- Does the form of the piece help you understand it better, or obscure your understanding of it?
- Does Keats’s “Negative Capability (Links to an external site.)” apply to the poem in any way?
2.write a poem
Read the following examples of text out load and consider:
- how does it sound to your ear?
- would you change the way the text is presented to more accurately represent how it sounds to you (i.e. edit grammar, create line-breaks, and even stanzas)? (Feel free to cut and paste the text below play with it!)
Back in the States now, in a college town, I would walk around but it’s really coming down. Mesmerized by double lines: two yellow tightropes. I’m making a good time. I am never anywhere, anywhere I go. When I’m home, I’m never there long enough to know.
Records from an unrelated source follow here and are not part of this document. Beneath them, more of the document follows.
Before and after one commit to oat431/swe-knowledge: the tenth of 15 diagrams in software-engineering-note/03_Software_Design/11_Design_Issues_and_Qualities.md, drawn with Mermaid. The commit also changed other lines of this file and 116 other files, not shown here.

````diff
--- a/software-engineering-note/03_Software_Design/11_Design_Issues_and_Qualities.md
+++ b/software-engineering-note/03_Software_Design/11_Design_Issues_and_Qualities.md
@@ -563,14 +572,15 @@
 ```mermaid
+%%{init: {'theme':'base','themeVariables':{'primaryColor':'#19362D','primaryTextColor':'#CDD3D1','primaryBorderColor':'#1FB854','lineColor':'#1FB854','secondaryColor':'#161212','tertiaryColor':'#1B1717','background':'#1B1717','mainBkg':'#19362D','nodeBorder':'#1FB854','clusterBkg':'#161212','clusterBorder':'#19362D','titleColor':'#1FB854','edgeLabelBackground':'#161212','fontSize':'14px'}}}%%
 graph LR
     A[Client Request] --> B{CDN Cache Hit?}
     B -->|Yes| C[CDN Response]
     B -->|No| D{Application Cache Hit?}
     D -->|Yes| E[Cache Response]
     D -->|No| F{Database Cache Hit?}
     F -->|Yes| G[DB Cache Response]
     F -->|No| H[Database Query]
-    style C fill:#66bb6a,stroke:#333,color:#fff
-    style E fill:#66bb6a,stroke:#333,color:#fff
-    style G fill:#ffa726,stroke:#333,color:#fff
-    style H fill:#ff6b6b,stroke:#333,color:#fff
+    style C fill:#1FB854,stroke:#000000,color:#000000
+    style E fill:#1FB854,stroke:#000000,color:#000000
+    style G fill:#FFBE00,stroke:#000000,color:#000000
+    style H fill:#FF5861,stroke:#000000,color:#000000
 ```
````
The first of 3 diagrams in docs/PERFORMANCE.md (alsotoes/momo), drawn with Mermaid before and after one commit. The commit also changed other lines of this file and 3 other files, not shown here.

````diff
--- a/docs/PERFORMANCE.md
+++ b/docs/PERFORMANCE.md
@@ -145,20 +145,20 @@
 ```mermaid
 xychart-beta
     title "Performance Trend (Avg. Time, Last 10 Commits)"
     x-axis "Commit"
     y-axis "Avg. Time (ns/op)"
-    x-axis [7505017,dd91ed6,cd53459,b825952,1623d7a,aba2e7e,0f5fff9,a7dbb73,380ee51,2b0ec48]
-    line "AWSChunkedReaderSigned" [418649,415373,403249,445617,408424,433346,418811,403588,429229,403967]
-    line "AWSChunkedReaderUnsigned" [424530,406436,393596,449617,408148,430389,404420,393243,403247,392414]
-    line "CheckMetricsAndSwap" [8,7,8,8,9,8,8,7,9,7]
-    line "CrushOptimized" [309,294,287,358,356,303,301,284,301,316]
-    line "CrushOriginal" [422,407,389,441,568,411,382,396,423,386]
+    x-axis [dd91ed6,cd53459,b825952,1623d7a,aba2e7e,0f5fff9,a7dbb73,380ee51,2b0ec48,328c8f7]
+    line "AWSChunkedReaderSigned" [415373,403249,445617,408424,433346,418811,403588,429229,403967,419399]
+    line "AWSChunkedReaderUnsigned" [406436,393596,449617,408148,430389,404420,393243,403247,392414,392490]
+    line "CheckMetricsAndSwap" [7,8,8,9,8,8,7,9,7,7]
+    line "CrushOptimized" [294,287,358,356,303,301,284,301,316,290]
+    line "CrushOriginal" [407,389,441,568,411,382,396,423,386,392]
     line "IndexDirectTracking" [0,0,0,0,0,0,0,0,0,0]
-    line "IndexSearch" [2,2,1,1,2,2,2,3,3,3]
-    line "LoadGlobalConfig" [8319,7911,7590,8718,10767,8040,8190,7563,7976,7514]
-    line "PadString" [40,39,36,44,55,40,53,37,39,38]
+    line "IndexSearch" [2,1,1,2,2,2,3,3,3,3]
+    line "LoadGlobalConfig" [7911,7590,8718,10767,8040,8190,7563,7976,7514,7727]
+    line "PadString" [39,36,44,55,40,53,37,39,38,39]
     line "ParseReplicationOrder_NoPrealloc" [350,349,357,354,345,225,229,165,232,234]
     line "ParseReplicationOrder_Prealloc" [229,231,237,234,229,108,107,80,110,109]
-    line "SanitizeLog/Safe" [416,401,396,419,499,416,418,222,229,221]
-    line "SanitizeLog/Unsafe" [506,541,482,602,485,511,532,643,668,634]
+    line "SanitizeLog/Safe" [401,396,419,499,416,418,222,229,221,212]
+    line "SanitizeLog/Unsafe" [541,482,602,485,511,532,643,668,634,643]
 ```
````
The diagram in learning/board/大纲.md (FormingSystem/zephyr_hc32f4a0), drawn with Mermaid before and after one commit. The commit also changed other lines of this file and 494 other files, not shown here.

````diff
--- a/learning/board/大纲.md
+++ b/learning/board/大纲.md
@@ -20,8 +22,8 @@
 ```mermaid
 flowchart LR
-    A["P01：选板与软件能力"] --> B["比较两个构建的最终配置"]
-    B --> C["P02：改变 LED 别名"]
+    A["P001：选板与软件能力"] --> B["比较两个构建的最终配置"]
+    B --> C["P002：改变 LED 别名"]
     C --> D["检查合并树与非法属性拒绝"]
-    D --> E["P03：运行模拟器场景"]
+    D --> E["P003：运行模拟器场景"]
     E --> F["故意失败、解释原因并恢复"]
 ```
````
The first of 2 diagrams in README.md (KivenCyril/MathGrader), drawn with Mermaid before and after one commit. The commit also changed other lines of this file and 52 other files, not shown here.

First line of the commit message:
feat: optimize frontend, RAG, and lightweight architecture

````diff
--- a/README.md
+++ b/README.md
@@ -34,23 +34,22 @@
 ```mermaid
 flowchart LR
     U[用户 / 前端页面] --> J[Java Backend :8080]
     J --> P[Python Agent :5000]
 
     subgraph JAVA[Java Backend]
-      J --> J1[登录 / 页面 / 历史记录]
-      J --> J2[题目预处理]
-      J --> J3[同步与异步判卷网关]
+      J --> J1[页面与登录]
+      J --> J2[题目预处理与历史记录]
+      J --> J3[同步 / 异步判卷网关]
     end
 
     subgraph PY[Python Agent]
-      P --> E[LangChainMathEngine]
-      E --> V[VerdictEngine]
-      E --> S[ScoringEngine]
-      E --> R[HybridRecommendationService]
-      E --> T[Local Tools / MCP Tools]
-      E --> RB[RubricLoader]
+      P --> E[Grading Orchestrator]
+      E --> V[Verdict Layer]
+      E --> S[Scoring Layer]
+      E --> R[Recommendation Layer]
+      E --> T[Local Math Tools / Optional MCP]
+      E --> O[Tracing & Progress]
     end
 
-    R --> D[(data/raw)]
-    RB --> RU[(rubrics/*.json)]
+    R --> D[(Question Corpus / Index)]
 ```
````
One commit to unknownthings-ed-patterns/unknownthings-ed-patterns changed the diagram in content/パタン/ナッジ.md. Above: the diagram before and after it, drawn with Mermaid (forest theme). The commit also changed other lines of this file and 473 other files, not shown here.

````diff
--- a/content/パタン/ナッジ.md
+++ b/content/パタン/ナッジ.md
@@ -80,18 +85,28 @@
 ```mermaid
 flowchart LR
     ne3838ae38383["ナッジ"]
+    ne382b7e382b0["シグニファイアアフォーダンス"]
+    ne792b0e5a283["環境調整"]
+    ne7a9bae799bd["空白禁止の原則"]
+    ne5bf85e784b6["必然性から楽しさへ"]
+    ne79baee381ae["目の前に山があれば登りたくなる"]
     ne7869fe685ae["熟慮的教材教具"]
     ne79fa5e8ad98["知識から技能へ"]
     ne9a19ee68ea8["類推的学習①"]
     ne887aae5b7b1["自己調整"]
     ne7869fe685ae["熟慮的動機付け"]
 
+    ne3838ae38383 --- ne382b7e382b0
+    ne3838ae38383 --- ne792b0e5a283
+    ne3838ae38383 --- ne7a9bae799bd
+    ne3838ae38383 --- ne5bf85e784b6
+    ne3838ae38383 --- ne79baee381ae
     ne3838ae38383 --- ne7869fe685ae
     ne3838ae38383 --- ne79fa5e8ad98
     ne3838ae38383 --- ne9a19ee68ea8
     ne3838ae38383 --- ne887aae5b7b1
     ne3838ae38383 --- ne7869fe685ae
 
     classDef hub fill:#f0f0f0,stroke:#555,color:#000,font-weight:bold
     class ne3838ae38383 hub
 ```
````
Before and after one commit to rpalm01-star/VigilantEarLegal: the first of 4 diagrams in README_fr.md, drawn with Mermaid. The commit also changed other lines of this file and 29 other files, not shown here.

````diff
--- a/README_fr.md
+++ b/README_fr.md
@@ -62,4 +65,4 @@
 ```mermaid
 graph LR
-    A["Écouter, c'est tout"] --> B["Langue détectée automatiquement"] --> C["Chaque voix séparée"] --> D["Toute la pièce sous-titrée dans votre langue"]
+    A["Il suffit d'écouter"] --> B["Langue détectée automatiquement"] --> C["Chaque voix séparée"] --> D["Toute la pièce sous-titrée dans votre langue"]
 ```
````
Back in the days when I was a teenager before I had status and before I had a pager, you could find the Abstract listening to hip hop. My pops used to say it reminded him of bebop. I said, well, daddy don’t you know that things go in cycles, the way that Bobby Brown is just ampin’ like Michael?
Here are the songs where the above words come from:
Now that you’ve listened to the music, how would you represent the language on the page? How would you edit it to reflect the flow of the music?
In this final part, we’ll start writing a poem. It will take approximately 30 minutes to complete. We will be doing what is called a “free-write,” which means you are responding to prompts in any way you choose. There are no rules: write full sentences, use grammar or don’t use grammar, take notes/bullet points…whatever gets you writing and in a flow 🙂
Below is a link to a video that is approximately 4:30 minutes. Watch the video all the way through for each of the following prompts. (This is why the entire exercise takes about a half-hour.) Be sure to give yourself the entire length of the video for each prompt, even if you are not writing. When we are thinking about writing–or even daydreaming–we are in the process of writing.
Here’s the video: Adrift by Simon Christen (Links to an external site.) (4:34 minutes)
Here are the prompts:
- Describe what fog looks like.
- Describe what fog feels like.
- Describe what fog smells like.
- Describe what fog tastes like.
- What does fog sound like? (remember: even the absence of sound can sound like something when our imaginations are at work)
- Finally, describe a specific memory you have that is related to fog if you have one…or make one up
What to submit?
Now that you have the raw text from your free-write on fog above, edit it into a poem. Do this any way you like, but you may want to create stanzas or line breaks for each sensory experience/memory. As you construct your poem, you also may want to read it out loud and edit it to reflect how you want it to sound to your ear. There are no rules or requirements: maybe you want to talk about just one of the five senses, or dive deeper into one specific memory. It is entirely up to you.